> **Work item**: Find the lines of data that contain the string "mxPoint", then list them.

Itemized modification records
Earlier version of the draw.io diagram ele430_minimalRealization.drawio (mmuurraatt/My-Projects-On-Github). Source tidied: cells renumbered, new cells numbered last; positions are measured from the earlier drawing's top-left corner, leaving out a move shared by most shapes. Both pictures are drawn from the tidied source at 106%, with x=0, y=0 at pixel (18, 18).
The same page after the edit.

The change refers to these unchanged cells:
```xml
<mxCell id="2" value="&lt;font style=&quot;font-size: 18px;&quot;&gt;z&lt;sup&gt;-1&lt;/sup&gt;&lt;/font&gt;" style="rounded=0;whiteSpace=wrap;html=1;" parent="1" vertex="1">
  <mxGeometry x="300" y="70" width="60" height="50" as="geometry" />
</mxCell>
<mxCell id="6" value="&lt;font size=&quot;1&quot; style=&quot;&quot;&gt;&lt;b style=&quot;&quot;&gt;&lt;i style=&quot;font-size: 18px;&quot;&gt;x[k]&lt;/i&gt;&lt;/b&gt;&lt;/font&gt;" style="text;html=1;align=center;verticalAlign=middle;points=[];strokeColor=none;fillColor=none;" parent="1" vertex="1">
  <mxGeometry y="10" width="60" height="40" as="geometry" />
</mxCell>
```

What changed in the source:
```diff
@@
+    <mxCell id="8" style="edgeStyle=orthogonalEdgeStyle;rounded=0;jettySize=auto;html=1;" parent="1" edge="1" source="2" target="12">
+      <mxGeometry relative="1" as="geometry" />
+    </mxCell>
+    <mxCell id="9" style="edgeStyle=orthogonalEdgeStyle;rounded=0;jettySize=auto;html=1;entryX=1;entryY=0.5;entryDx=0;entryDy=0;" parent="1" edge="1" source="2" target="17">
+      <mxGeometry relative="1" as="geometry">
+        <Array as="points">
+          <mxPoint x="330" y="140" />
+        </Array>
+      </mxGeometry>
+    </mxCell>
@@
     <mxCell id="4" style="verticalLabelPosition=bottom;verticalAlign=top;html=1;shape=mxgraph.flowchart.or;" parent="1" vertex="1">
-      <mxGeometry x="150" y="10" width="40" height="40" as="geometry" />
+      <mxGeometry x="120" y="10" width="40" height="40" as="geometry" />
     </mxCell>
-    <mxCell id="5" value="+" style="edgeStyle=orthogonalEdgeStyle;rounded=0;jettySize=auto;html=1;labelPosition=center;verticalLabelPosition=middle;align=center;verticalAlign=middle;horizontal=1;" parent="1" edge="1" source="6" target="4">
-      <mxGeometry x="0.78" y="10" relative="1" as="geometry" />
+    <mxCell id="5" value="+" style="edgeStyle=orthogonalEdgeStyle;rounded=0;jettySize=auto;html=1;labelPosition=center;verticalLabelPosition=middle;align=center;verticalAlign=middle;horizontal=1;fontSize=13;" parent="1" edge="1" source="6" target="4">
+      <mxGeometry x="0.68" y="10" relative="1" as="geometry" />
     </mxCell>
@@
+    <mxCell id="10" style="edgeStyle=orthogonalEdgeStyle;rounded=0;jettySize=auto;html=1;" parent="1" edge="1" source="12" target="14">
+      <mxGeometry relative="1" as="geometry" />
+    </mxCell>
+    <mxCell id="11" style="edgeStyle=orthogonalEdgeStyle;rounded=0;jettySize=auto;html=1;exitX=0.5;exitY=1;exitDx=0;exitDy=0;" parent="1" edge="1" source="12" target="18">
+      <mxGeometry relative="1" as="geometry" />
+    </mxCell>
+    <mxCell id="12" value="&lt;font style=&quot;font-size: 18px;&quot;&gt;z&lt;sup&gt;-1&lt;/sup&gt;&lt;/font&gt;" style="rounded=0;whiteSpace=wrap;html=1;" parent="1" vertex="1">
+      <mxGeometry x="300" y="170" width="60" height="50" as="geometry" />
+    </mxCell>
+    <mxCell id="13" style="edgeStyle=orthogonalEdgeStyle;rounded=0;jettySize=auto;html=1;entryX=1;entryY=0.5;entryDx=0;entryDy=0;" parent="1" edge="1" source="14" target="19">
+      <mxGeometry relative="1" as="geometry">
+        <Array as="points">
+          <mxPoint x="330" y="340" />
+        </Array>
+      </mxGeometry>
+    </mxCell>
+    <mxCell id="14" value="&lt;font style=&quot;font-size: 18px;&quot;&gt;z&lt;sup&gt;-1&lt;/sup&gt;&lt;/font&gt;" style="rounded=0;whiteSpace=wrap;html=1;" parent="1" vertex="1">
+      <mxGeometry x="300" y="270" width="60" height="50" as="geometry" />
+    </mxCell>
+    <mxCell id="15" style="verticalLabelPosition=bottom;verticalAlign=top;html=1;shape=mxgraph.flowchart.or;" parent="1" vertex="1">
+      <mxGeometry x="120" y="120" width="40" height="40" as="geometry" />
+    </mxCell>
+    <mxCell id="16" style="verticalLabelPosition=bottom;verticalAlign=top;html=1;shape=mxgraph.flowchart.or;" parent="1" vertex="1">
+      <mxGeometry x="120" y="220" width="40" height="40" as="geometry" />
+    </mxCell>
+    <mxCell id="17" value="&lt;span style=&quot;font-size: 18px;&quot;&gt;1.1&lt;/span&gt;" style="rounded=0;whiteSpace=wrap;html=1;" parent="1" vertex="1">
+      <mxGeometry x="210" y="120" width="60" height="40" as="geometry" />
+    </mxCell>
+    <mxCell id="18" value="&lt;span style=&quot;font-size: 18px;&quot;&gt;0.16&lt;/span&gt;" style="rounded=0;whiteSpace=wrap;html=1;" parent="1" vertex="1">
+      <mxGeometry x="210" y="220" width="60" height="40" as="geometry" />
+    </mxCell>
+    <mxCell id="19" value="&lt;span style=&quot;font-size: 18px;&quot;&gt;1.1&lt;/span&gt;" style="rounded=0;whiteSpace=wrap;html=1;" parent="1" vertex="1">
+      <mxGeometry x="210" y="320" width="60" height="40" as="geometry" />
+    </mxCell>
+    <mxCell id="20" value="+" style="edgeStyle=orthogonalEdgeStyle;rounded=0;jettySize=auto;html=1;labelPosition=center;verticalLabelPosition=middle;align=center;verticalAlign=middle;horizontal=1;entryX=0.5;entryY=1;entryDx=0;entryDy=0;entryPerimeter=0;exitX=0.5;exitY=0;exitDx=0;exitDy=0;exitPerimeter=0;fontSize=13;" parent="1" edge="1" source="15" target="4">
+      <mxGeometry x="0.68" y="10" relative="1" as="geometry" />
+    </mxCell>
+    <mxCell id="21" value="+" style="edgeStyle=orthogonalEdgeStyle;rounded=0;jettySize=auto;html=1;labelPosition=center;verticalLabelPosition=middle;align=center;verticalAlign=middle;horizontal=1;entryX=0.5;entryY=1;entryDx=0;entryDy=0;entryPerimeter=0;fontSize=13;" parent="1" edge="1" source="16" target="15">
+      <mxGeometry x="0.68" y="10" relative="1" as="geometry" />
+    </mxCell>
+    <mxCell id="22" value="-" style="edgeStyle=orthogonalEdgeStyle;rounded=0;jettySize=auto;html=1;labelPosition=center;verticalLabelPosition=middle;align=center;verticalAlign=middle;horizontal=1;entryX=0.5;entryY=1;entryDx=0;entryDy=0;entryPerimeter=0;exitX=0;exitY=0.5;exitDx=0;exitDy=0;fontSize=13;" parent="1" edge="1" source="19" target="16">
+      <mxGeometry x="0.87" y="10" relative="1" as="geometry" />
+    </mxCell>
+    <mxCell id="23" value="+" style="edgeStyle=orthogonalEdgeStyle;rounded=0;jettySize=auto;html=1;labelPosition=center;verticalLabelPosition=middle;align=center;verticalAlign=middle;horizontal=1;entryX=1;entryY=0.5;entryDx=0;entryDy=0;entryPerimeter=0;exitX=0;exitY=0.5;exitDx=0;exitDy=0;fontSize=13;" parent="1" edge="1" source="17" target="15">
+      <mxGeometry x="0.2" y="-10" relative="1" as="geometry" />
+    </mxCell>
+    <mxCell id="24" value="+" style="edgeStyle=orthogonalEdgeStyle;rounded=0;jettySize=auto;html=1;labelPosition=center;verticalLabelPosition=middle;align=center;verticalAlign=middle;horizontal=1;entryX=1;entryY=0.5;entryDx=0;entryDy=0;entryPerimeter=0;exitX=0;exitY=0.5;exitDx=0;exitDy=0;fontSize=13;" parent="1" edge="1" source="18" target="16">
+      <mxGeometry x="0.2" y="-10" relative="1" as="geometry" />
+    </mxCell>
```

> **Response area**:
+          <mxPoint x="330" y="140" />
+          <mxPoint x="330" y="340" />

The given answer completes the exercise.